Supermarket shoppers are increasingly the target of greenwashing. I went back and had a sneaky peak at those laundry tablets being discussed in Otley and the label promised eco-friendly ingredients perfumed with lavender. This may all be true, and fish in the River Wharfe, where the effluent from local washing machines ends up, may appreciate the smell, but so many claims to green credentials have been found to be exaggerated or bogus it’s hard to tell. There needs to be an official assessment of green claims.

Most plant-based foods are wrapped up in green and white but their ingredients lists show that many contain soybeans, the production of which is blamed for huge environmental damage. Greenpeace estimates that deforestation in the Amazon, where much of the world’s soybean crop is grown, increased 55 per cent in the first four months of 2020.

In UK politics there’s no better example than the Conservative Party’s oak tree logo, which is meant to represent strength and growth. Now, though, it’s a fig leaf to cover up their non-green agenda. I wonder how many oak trees will be felled along the route of the highly destructive HS2 railway line, or how many trees of all species will be uprooted and burned on the proposed bonfire of planning regulations. This is greenwashing at its most brazen.

Roger Ratcliffe has worked as an investigative journalist with the Sunday Times Insight team and is the author of guidebooks to Leeds and Bradford. Follow him on Twitter @Ratcliffe

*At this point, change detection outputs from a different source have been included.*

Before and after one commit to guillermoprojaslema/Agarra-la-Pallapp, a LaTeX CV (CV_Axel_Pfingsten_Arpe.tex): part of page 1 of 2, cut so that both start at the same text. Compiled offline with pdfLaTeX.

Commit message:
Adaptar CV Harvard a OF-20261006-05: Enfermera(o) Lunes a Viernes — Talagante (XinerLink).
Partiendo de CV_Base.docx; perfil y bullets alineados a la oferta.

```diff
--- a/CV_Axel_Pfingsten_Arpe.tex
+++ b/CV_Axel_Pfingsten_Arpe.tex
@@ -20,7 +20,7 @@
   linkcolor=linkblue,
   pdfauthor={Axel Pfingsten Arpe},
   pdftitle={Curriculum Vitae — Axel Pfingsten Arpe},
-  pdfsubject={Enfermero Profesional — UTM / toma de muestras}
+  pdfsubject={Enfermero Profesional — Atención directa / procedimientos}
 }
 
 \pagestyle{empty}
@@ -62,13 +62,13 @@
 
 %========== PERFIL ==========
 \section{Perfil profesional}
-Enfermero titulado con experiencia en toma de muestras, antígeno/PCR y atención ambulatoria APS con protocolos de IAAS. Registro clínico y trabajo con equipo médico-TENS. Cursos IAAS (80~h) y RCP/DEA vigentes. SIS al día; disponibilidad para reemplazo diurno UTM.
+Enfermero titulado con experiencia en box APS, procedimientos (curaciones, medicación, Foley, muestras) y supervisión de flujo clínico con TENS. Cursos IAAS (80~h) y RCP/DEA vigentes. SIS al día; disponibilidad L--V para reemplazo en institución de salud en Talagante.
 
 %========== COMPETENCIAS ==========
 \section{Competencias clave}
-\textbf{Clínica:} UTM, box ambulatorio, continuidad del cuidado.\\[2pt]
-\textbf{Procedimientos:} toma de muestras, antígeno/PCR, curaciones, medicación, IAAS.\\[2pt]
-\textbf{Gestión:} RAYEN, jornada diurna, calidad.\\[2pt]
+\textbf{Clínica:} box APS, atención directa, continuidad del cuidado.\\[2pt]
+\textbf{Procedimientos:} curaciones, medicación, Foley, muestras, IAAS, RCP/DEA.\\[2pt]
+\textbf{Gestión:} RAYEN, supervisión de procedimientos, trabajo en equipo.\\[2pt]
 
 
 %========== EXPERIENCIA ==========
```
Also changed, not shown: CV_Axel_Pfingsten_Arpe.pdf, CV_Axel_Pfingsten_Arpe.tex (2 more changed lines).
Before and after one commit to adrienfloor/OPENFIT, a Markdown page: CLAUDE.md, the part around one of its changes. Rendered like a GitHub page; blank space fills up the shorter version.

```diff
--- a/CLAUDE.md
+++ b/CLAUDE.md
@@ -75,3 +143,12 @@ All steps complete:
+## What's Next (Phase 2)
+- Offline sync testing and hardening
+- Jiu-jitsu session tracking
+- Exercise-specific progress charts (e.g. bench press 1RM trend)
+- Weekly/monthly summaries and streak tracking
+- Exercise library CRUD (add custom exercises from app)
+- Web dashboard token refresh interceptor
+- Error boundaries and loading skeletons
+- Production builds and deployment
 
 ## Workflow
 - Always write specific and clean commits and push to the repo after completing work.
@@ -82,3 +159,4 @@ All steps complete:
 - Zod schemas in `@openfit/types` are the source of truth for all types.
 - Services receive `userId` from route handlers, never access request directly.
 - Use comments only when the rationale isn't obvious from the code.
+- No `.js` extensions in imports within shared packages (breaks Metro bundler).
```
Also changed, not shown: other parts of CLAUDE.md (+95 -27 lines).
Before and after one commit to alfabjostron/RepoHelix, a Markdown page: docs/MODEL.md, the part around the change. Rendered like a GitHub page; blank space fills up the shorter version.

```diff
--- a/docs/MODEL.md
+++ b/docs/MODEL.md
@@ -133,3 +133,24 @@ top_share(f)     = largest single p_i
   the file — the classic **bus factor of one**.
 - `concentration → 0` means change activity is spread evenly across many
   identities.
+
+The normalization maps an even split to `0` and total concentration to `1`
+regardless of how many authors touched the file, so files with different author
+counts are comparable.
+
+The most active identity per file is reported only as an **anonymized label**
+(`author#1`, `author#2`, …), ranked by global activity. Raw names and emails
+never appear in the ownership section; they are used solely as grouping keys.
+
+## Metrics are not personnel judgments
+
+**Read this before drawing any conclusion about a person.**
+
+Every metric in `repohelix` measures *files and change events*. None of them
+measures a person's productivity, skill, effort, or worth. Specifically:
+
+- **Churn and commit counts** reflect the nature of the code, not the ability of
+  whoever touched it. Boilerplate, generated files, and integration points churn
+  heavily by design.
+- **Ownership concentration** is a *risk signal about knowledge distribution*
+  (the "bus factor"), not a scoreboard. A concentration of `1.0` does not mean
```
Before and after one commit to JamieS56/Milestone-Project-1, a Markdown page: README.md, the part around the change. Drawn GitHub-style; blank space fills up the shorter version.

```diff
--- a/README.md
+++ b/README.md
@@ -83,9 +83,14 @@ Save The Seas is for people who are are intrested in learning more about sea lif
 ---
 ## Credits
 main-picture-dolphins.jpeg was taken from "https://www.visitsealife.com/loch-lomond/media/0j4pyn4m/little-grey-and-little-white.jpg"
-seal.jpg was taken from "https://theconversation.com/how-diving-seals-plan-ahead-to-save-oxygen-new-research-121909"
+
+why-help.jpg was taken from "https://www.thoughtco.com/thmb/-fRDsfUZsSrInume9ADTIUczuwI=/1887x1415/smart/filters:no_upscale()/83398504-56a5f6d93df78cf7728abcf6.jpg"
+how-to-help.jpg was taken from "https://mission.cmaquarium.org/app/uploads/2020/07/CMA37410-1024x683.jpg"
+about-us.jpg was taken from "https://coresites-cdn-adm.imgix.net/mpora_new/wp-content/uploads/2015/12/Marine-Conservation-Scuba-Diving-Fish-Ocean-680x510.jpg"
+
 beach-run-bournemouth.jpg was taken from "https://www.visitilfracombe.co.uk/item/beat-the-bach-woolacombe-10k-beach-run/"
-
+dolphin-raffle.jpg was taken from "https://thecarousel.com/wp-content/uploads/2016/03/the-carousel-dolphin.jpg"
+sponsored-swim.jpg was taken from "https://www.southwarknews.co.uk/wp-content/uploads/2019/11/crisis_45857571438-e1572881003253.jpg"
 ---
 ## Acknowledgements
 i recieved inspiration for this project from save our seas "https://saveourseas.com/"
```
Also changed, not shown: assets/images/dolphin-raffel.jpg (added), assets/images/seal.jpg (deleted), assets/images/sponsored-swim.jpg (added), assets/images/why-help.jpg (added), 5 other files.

Interact: Responses to It doesn’t all come out in the wash, reports Roger Ratcliffe

Leave a reply

Your email address will not be published.
Close

Big Issue North during the Coronavirus pandemic

Following the announcement of a full national lockdown from Thursday 5th November, our vendors are once again unable to sell Big Issue North and earn an income.

This is a serious emergency for our vendors, and they need your help. There are three things you can do right now to help them get through this impossibly tough period.

  1. Donate to our hardship fund
  2. Buy the magazine online or from Sainsbury’s, Co-Op, McColl’s or Booths
  3. Subscribe to Big Issue North or The New Issue or do some Christmas shopping on our shop

Every donation makes a difference.